Neuroleptic malignant syndrome (NMS) is a very serious disorder that generally develops from taking neuroleptic medications. These drugs are also called antipsychotics and are frequently prescribed for mental health conditions that include elements of psychosis like bipolar I and schizophrenia. Most neuroleptics, including medications like Zyprexa® and Giodon® (some of the newest developed) contain warnings regarding potential of developing neuroleptic malignant syndrome.
The condition is best diagnosed early, and treatment usually involves taking a patient off any neuroleptics and possibly intensive care hospitalization while a patient recovers. The main symptoms of neuroleptic malignant syndrome are identified by the mnemonic FEVER, where each letter stands for the following: Fever, Encephalopathy, Vitals unstable, Elevated Enzymes, and Rigid muscles. In laymen’s terms, most notable is extremely rigid muscles with high fever. Blood pressure tends to be variable and high, patients may be delirious or unconscious, and bloodwork shows an elevated level of the enzyme creatine phosphokinase (CPK).
Naturally, doctors are most helped when they understand the patient is on a neuroleptic medication, especially if patients have just started taking the drug. However, the condition, though more rare, can develop in patients coming off certain medications that treat the symptoms of Parkinson’s disease, so taking neuroleptics is not the only cause of neuroleptic malignant syndrome. As mentioned, most people who develop the condition are new to taking a specific medication, but sometimes NMS can develop when people have been on a certain medication for a very long time.
When neuroleptic malignant syndrome is recognized and treated immediately, survival is very good. Failure to recognize and treat the condition can result in death, but statistics are currently unclear on how often this occurs. Some place mortality rate as high as 70%, but this must clearly relate to the condition untreated, since outcome is good for people who are hospitalized and treated right away.
One of the significant challenges of treating people with neuroleptic malignant syndrome is those newly prescribed an antipsychotic may not report the condition, and if the medication is not working effectively, they may already be experiencing some delusions or psychotic symptoms. A person may not fully understand the nature of the drugs they are taking, especially in the early stages of treatment for a severe psychiatric illness. This might indicate, especially for those suffering from psychotic symptoms, that neuroleptics are best diagnosed in a hospital setting, where patients can be watched until they are mentally stable and able to report dramatic health changes.

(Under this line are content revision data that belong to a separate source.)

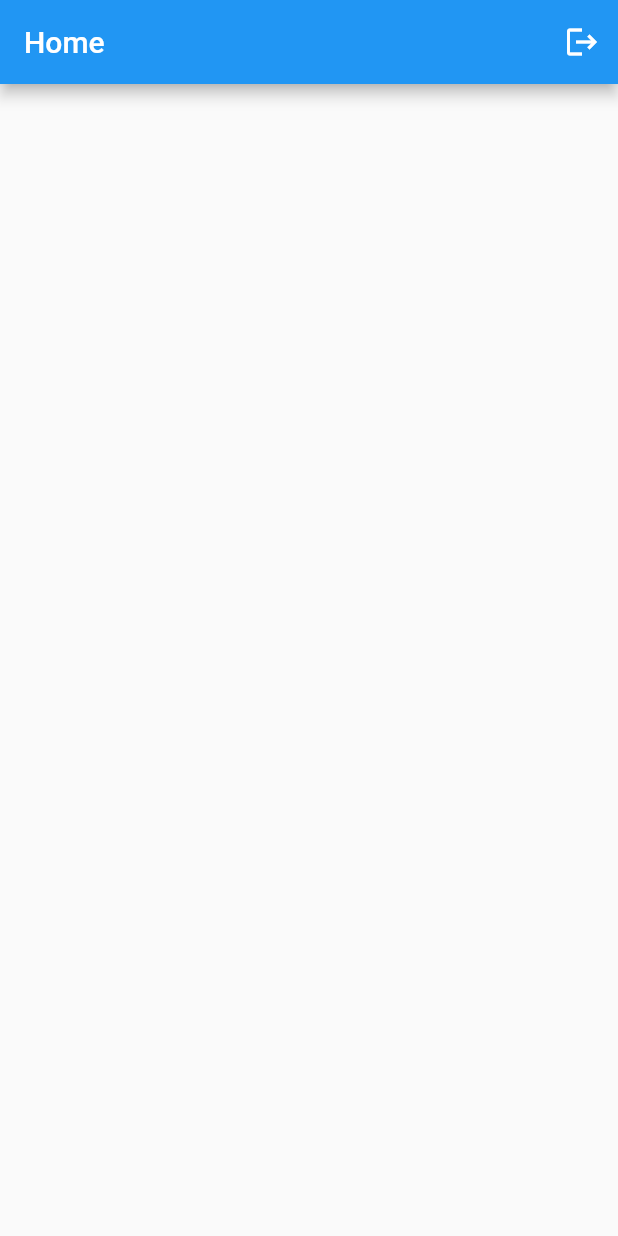
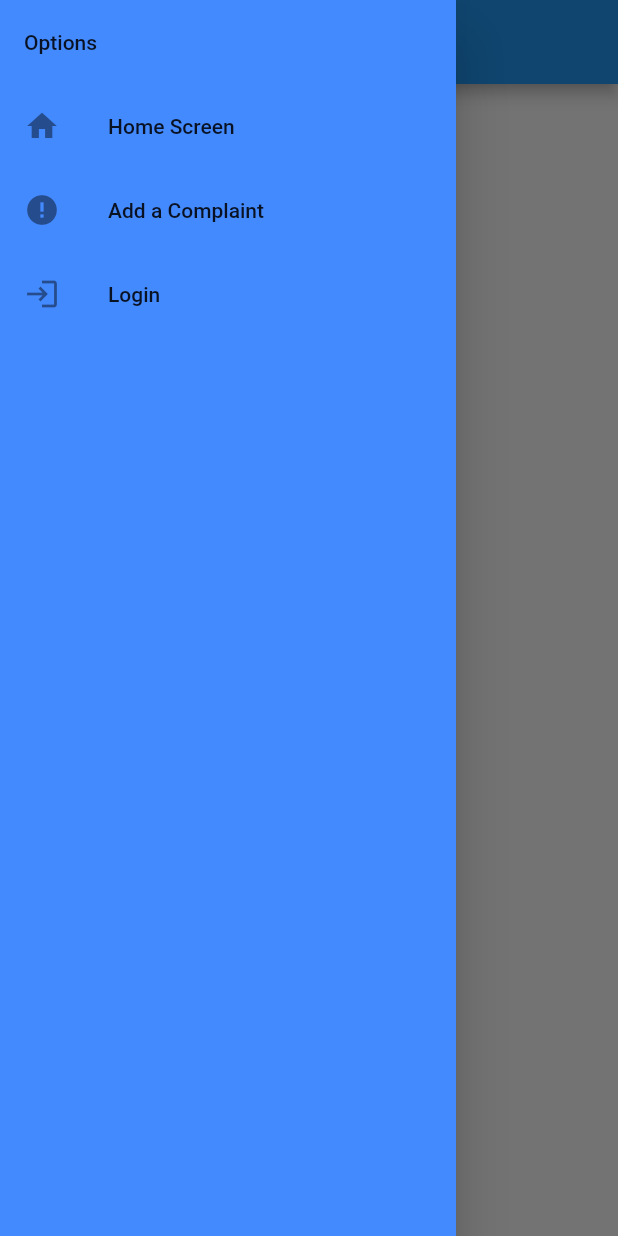
Before and after one commit to YoungWonks/ywsos2021_app, a Flutter app: the HomeScreen screen opened directly, with the side drawer open (before the commit the screen has no drawer), on a phone screen of 412 x 824 dp. Run offline on Flutter 3.47's test engine with Material 2 defaults, Android fonts, the phone set to English and light mode, and no system bars; our stand-ins replace hexcolor.

Commit message:
basic multipage app

```diff
--- a/lib/main.dart
+++ b/lib/main.dart
@@ -1,4 +1,5 @@
 import 'package:flutter/material.dart';
+import 'package:ywsos2021_app/screens/home_screen.dart';
 
 import 'screens/login_screen.dart';
 
@@ -14,7 +15,8 @@ class MyApp extends StatelessWidget {
       theme: ThemeData(
         primarySwatch: Colors.blue,
       ),
-      home: LoginScreen(),
+      //add routes:,
+      home: HomeScreen(),
     );
   }
 }
--- a/lib/screens/home_screen.dart
+++ b/lib/screens/home_screen.dart
@@ -1,26 +1,88 @@
+import 'package:ywsos2021_app/screens/home_screen.dart';
 import 'package:flutter/material.dart';
 import 'package:ywsos2021_app/screens/login_screen.dart';
 
-class HomeScreen extends StatelessWidget {
-  const HomeScreen({Key? key}) : super(key: key);
+class HomeScreen extends StatefulWidget {
+  @override
+  _HomeScreenState createState() => _HomeScreenState();
+// const HomeScreen({Key? key}) : super(key: key);
+}
 
+class _HomeScreenState extends State<HomeScreen> {
+  @override
+  var click = 0 ;
+
+  void GoLogOn() async {
+    print("home");
+    Navigator.push(
+        context,
+        MaterialPageRoute(
+            builder: (context) => LoginScreen()));
+
+    setState(() {});
+    click=0;
+  }
+  void GoHome() async{
+    print("home");
+    Navigator.push(
+        context,
+        MaterialPageRoute(
+            builder: (context) => HomeScreen()));
+
+    setState(() {});
+    click=0;
+  }
   @override
   Widget build(BuildContext context) {
     return Scaffold(
+      drawer: Drawer(
+        child: Container(
+          color: Colors.blueAccent,
+            child: ListView(
+              children: [
+                ListTile(
+                  title: Text("Options"),
+                ),
+                ListTile(
+                  title: Text("Home Screen"),
+                  leading: Icon(Icons.home),
+                  onTap: (){
+                    print("homescreen");
+                    //If Click Variable =0, Call function for home screen, set click to 1
+                    if(click==0)
+                      GoHome();
+                      click=1;
+                  },
+                ),
+                ListTile(
+                  title: Text("Add a Complaint"),
+                  leading: Icon(Icons.error),
+                  onTap: () {
+                    print("Complaint");
+                    //If Click Variable =0, Call function for home screen, set click to 1
+                  },
+                ),
+                ListTile(
+                  title: Text("Login"),
+                  leading: Icon(Icons.login),
+                  onTap: () {
+                    print("Login");
+                    if(click==0)
+                      GoLogOn();
+                      click=1;
+                    //If Click Variable =0, Call function for home screen, set click to 1
+                  },
+                ),
+              ],
+            ),
+        ),
+      ),
       appBar: AppBar(
         title: Text("Home"),
-        actions: [
-          IconButton(
-            onPressed: () {
-              Navigator.of(context).pushReplacement(
-                MaterialPageRoute(
-                  builder: (context) => LoginScreen(),
-                ),
-              );
-            },
-            icon: Icon(Icons.logout),
-          ),
-        ],
+        // actions: [
+        //   IconButton(
+        //     onPr
+        // ],
       ),
     );
   }
```
Also changed, not shown: lib/screens/login_screen.dart (+70 -0 lines).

If you have had an episode of NMS, it doesn’t mean that you can’t take a neuroleptic again, though you must be carefully watched and introduced to the new medication slowly. There is a concern that those who have had NMS may be more likely to develop adverse reactions to anesthesia. Anyone who has previously had NMS should inform doctors and surgeons prior to any surgery so that anesthesiologists can create the safest plan to proceed with an operation.